1. chalkboard goals
A set of goals buried away in a desk drawer or in an email folder somewhere doesn’t get you anywhere. Making goals public and visible is one of the most important things you can do to ensure you hold yourself accountable to your goals, and remind yourself what exactly it is you are hoping to accomplish out of this life.
I keep my goals visible on a BIG chalkboard in my kitchen, along with another chalkboard in my dining room. My partner sees my goals and I’m faced with my dreams and ambitions each and every day. This keeps me focused on action. Plus they do double duty as home décor.
2. goals on twitter
I tweet my goals! Any time I come up with a new goal I am working on, I share it with my followers and they help hold me accountable.
3. goals on facebook
I update my Facebook status when I set new goals, again ensuring that my friends help hold me accountable. This also leads to conversation around my goals, helping me flush out the details and create strategic and fun plans to support them.
4. blogging goals
I update my goals a handful of times a year on my personal blog. I like using a list format to feel like I am really making headway, and I cross the goals off through the year as I achieve them. There is a comment function on my blog, and it’s a great space to get support and create conversation around some of the biggest, baddest and scariest goals. I also share my goals on the lululemon.com blog and on our internal company blog. The more people that read my goals means more people that can support me in achieving them in one way or another.
5. goals at work
I have a framed copy of my goals front and centre on my desk at work; framed in a big white Ikea frame. At our office in Vancouver we post our goals in the stairwell. Everyone walking between floors sees our goals, and it’s an incredible way to start conversations and get related with our coworkers.
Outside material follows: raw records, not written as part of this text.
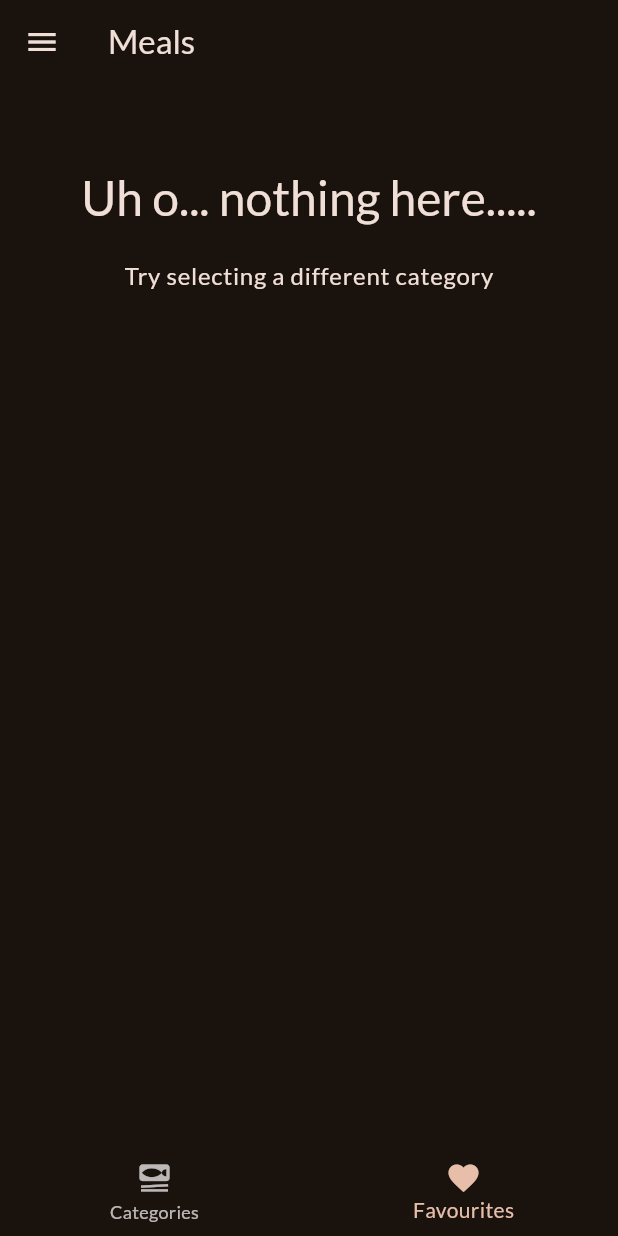
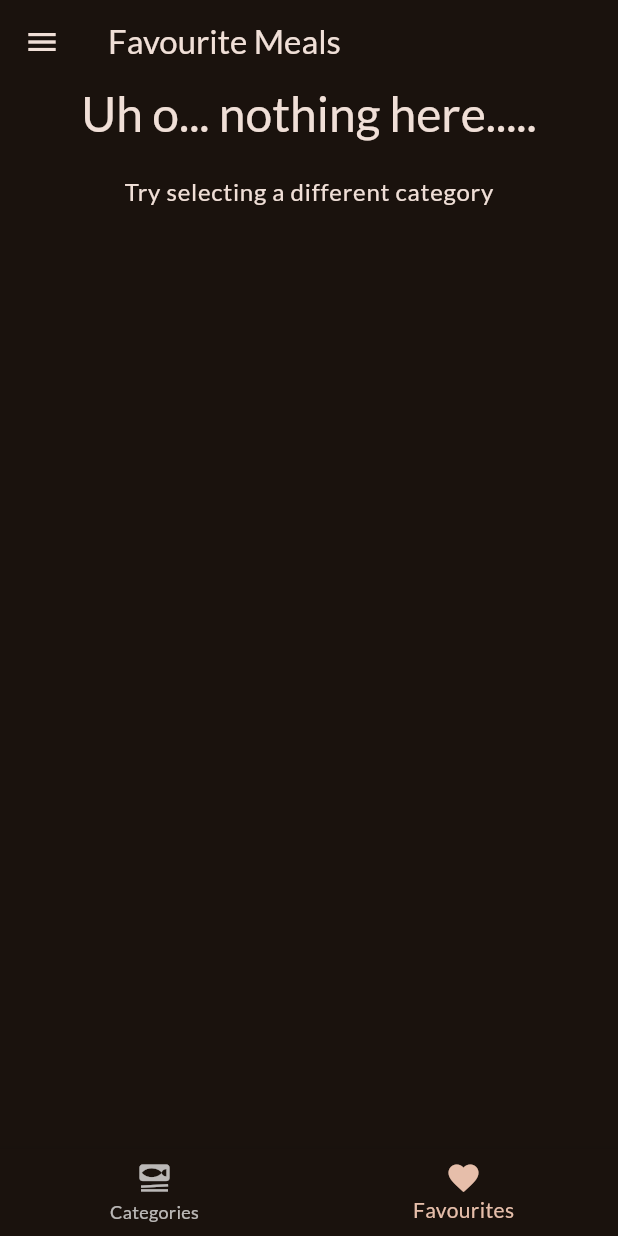
Before and after one commit to moharoon11/flutter_meals, a Flutter app: the screen it shows after launch, item 2 of the bottom bar chosen, on a phone screen of 412 x 824 dp. Run offline on Flutter 3.47's test engine with Material 3 defaults, Android fonts, the phone set to English and light mode, and no system bars; our stand-ins replace google_fonts, transparent_image.

Commit message:
filter page ready

```diff
--- a/lib/screens/categories.dart
+++ b/lib/screens/categories.dart
@@ -19,7 +19,6 @@ class CategoriesScreen extends StatelessWidget {
     Navigator.of(context).push(
       MaterialPageRoute(
         builder: (ctx) => MealsScreen(
-          title: category.title,
           meals: filteredMeals,
           toggleFavouriteMeal: toggleFavouriteMeal,
         ),
@@ -30,11 +29,6 @@ class CategoriesScreen extends StatelessWidget {
   @override
   Widget build(BuildContext context) {
     return Scaffold(
-        appBar: AppBar(
-          title: const Text(
-            'Flutter Meals',
-          ),
-        ),
         body: GridView(
       padding: const EdgeInsets.all(20),
       gridDelegate: const SliverGridDelegateWithFixedCrossAxisCount(
--- a/lib/screens/filters.dart
+++ b/lib/screens/filters.dart
@@ -1,4 +1,11 @@
 import 'package:flutter/material.dart';
+
+enum Filters {
+  glutonFree,
+  lactosFree,
+  vegeterian,
+  vegan,
+}
 
 class FilterScreen extends StatefulWidget {
   const FilterScreen({super.key});
@@ -21,7 +28,17 @@ class _FilterScreenState extends State<FilterScreen> {
           'Your Filters',
         ),
       ),
-      body: Column(children: [
+      body: WillPopScope(
+        onWillPop: () async {
+          Navigator.of(context).pop({
+            Filters.glutonFree: _isGlutonFreeFilterSet,
+            Filters.lactosFree: _lactoseFreeFilterSet,
+            Filters.vegeterian: _veganFilterSet,
+            Filters.vegan: _veganFilterSet
+          });
+          return false;
+        },
+        child: Column(children: [
           SwitchListTile(
             value: _isGlutonFreeFilterSet,
             onChanged: (isChecked) {
@@ -110,6 +127,7 @@ class _FilterScreenState extends State<FilterScreen> {
             contentPadding: const EdgeInsets.only(left: 34, right: 22),
           )
         ]),
+      ),
     );
   }
 }
--- a/lib/screens/meals.dart
+++ b/lib/screens/meals.dart
@@ -6,12 +6,10 @@ import 'package:meals/widget/meal_item.dart';
 class MealsScreen extends StatelessWidget {
   const MealsScreen({
     super.key,
-    required this.title,
     required this.meals,
     required this.toggleFavouriteMeal,
   });
 
-  final String title;
   final List<Meal> meals;
   final void Function(Meal meal) toggleFavouriteMeal;
 
@@ -60,11 +58,6 @@ class MealsScreen extends StatelessWidget {
     }
 
     return Scaffold(
-      appBar: AppBar(
-        title: Text(
-          title,
-        ),
-      ),
       body: content,
     );
   }
--- a/lib/screens/tabs.dart
+++ b/lib/screens/tabs.dart
@@ -32,15 +32,17 @@ class _TabsState extends State<Tabs> {
     );
   }
 
-  void _selectScreen(String identifier) {
+  void _selectScreen(String identifier) async {
     Navigator.of(context).pop();
 
     if (identifier == 'filters') {
-      Navigator.of(context).pushReplacement(
+      final result = await Navigator.of(context).push<Map<Filters, bool>>(
         MaterialPageRoute(
           builder: (context) => const FilterScreen(),
         ),
       );
+
+      print(result);
     }
   }
 
@@ -69,11 +71,10 @@ class _TabsState extends State<Tabs> {
 
     if (selectedIndex == 1) {
       activePage = MealsScreen(
-        title: '',
         meals: favouriteMeal,
         toggleFavouriteMeal: toggleFavouriteMeal,
       );
-      activePageTitle = 'Meals';
+      activePageTitle = 'Favourite Meals';
     }
 
     return Scaffold(
```
Lines whose indentation alone changed are shown as unchanged.
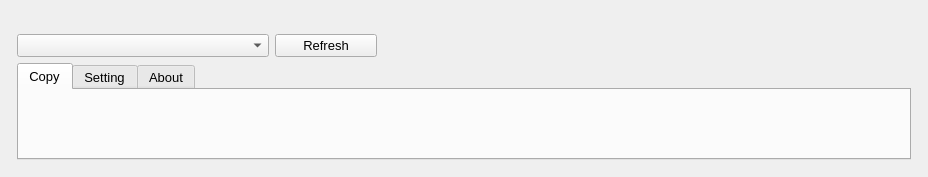
Old version of the form mainwidget.ui in the repository lzk/richovop.
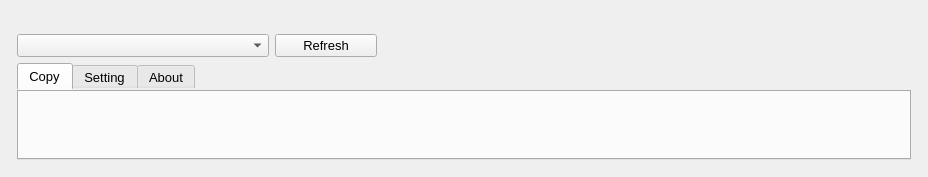
New version of the form. Icons and pictures are not drawn.

What changed in the file:
```diff
--- a/mainwidget.ui
+++ b/mainwidget.ui
@@ -22,11 +22,11 @@
 max-width:100;}
 QComboBox{min-width:250px;max-width:250px}
 QWidget #tab_3,#tab_4,#tab_5{
-//	background-color: rgb(239, 237, 234);
-	//background-color: rgb(67, 96, 137);
+/*	background-color: rgb(239, 237, 234);
+	background-color: rgb(67, 96, 137);*/
 }
 QTabWidget::tab-bar{alignment:center}
-#QTabWidget::pane{position:absolute;top:-0.5em}</string>
+QTabWidget::pane{position:absolute;top:-0.5em}</string>
   </property>
   <layout class="QVBoxLayout" name="verticalLayout_2">
    <property name="leftMargin">
```
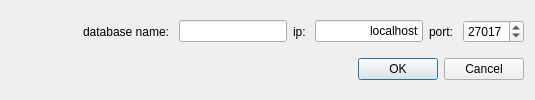
First picture: the form in project/database/desktop_client/Dialogs/LoadFromMongoDbDialog.ui, repository VitaliiDemediuk/InformationTechnology, before the edit.
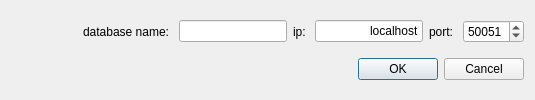
Second picture: the form after the edit.

Diff of the .ui file:
```diff
--- a/project/database/desktop_client/Dialogs/LoadFromMongoDbDialog.ui
+++ b/project/database/desktop_client/Dialogs/LoadFromMongoDbDialog.ui
@@ -82,7 +82,7 @@
         <number>65536</number>
        </property>
        <property name="value">
-        <number>27017</number>
+        <number>50051</number>
        </property>
       </widget>
      </item>
```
6. goals as art
I actually frame old copies of my goals and hang them on my wall at home. It’s a neat way to see a progression of my goals over time. It’s humbling to see the goals I set and revised or didn’t achieve, and inspiring to see all the ones I did!
7. writing goals; with a pen
As the Digital Innovation Manager for lululemon, I rarely use a pen anymore. I tote around two laptops most places I go, and am never more than a centimetre or two from a keyboard. Most of my goals are typed – in one form or another. For me, handwriting my goals feels quite special. I have a handwritten, paper version of my goals tacked to my fridge. There’s something about putting pen to paper that gets the creativity out of me. The format I use when I write my goals by hand also changes. I like to use a brainstorm bubble from time to time. This paints a more vivid picture of my life rather than using a rigid format.
I use a tool called FutureMe.org! This website allows you to email yourself in the future. Why not try emailing yourself your goals right before their due date? Just last week I got an email from myself (from 5 years ago no less) that asked me if I was “working for myself yet?” The answer is yes (I run a business in my non-lululemon time) and it felt great getting a kick in the bum from my past self!
9. online tools
43Things is another personal favourite online resource for me. Changing the format keeps goal setting fresh.
10. goals as passwords
I’m pretty sure this “goal setting tip” secures my fate as being the ultimate geek. For all my online passwords, whether it’s email, Facebook, Foursquare or wherever else I am online, I create a unique password that is tied to my goals. For example, if I had a goal to “Attend 30 hot yoga classes in one month” I might set a password like HotYoga30. Think about how many times you enter a password online each day. 10 times? 200? Each and every time you are faced with that login screen, you’ll also be reminded of your goals. This helps ensure your goals are top of mind and creates a space for goal setting 365 days a year.